◆ WHAT IS NEEDED ◆
Only the number is wanted: tally the lines below that contain the word "this".

(Modification records)
⟨

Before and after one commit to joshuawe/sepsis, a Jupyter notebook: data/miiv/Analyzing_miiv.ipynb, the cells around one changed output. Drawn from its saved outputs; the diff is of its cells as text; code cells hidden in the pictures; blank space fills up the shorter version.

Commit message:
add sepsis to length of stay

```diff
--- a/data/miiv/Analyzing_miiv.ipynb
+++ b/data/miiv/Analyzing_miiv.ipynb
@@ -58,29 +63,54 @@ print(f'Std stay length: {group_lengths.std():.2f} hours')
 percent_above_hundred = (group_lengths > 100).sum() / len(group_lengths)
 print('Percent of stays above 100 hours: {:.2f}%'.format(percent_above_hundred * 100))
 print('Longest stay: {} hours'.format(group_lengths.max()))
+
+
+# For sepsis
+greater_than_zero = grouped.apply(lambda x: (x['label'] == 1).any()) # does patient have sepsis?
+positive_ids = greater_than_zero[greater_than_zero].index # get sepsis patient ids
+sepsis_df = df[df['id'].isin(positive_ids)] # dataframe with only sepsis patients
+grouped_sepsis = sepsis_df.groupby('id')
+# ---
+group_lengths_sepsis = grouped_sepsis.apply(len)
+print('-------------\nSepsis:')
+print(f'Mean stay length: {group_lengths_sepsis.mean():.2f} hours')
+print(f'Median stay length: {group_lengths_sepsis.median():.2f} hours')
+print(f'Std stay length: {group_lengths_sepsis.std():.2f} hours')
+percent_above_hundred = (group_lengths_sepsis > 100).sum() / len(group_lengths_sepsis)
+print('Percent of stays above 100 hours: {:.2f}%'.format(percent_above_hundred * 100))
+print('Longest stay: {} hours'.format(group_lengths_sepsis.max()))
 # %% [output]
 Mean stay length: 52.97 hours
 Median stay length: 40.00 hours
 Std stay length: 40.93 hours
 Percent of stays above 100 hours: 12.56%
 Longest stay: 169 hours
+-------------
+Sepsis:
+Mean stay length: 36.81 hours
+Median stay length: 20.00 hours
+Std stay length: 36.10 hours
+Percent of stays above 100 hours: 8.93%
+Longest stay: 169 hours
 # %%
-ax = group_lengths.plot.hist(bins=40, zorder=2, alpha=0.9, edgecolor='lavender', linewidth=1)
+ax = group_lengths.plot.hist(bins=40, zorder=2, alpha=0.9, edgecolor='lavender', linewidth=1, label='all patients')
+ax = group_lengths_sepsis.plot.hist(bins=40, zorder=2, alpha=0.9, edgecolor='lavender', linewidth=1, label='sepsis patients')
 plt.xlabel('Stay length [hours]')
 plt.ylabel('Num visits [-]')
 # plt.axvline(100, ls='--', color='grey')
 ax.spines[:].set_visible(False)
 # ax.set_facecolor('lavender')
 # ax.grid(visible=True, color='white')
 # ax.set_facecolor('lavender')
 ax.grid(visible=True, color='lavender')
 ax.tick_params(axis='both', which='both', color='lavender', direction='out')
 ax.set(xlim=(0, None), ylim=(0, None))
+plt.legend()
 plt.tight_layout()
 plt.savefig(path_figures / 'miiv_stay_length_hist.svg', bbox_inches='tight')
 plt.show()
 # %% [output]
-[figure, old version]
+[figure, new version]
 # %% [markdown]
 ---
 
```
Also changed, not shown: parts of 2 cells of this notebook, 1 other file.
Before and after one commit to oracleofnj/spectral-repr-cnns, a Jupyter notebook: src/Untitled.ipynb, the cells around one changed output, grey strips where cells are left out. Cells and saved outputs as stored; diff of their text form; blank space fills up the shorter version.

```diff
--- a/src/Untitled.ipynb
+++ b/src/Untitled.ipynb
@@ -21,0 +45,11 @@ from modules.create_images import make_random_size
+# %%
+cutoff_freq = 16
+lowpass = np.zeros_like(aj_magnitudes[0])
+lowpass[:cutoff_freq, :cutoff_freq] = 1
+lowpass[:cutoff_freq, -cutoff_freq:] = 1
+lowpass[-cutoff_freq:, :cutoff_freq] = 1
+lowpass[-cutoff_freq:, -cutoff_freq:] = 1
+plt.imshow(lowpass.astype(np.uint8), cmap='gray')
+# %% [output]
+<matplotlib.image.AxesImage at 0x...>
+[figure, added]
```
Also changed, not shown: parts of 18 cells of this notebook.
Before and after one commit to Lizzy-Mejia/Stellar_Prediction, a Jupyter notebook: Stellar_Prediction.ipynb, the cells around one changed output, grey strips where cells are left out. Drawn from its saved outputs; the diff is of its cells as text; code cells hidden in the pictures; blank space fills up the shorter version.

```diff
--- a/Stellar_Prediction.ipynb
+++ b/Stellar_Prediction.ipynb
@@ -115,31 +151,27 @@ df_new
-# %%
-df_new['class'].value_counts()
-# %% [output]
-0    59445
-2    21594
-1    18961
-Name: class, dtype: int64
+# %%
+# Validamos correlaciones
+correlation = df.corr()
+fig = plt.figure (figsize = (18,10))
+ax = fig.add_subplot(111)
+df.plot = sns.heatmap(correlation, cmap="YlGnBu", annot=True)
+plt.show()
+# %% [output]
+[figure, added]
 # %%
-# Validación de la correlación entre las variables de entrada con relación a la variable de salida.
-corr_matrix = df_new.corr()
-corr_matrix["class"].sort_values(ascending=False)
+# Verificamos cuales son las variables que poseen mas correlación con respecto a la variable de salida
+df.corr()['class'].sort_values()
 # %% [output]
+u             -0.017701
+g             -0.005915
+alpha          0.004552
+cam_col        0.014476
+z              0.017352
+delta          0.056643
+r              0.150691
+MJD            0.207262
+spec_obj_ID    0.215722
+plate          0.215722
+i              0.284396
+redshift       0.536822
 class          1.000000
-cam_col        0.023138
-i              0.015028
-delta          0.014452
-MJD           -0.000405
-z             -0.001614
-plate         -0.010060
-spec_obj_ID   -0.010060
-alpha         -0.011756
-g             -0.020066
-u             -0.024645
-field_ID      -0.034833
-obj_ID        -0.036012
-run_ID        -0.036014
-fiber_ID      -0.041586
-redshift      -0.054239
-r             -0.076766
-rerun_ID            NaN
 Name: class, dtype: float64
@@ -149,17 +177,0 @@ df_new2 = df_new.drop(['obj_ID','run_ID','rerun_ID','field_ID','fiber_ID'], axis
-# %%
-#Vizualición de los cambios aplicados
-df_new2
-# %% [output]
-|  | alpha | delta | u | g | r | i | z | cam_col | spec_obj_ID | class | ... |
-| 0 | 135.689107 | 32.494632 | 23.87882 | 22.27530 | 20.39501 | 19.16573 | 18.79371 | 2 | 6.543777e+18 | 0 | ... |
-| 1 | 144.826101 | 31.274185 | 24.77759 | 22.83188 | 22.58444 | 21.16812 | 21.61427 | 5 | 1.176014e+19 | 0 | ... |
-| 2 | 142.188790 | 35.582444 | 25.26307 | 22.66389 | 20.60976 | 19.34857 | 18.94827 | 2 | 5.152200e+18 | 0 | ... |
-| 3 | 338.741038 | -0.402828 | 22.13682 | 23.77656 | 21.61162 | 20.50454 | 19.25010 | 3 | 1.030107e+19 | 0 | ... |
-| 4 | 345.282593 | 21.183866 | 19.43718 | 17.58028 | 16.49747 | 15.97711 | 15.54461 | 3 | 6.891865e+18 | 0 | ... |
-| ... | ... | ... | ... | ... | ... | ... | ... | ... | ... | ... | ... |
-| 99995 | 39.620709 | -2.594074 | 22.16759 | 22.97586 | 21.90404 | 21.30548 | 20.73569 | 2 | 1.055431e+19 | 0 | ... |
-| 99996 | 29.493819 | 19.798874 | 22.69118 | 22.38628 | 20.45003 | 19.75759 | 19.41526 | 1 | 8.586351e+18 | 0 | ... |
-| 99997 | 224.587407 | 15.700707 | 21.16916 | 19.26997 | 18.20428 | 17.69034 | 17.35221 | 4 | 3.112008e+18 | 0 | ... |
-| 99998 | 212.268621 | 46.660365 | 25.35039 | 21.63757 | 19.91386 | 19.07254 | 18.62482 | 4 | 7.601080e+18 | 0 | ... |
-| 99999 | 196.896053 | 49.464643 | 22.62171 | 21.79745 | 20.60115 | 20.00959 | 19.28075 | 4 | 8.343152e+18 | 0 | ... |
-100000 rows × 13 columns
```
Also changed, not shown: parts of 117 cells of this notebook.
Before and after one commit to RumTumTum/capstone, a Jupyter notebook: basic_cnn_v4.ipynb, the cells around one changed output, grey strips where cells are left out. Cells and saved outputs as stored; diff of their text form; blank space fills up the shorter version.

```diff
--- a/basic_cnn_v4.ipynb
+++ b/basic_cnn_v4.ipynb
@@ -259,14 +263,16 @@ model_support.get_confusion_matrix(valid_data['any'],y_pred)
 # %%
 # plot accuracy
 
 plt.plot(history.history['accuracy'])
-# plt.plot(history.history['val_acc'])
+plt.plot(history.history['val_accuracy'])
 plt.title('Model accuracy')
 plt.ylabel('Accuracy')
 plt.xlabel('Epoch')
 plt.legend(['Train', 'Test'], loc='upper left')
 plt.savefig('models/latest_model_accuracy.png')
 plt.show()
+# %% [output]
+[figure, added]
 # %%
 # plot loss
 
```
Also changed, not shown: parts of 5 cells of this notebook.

⟩

◆ EXERCISE RESPONSE ◆
4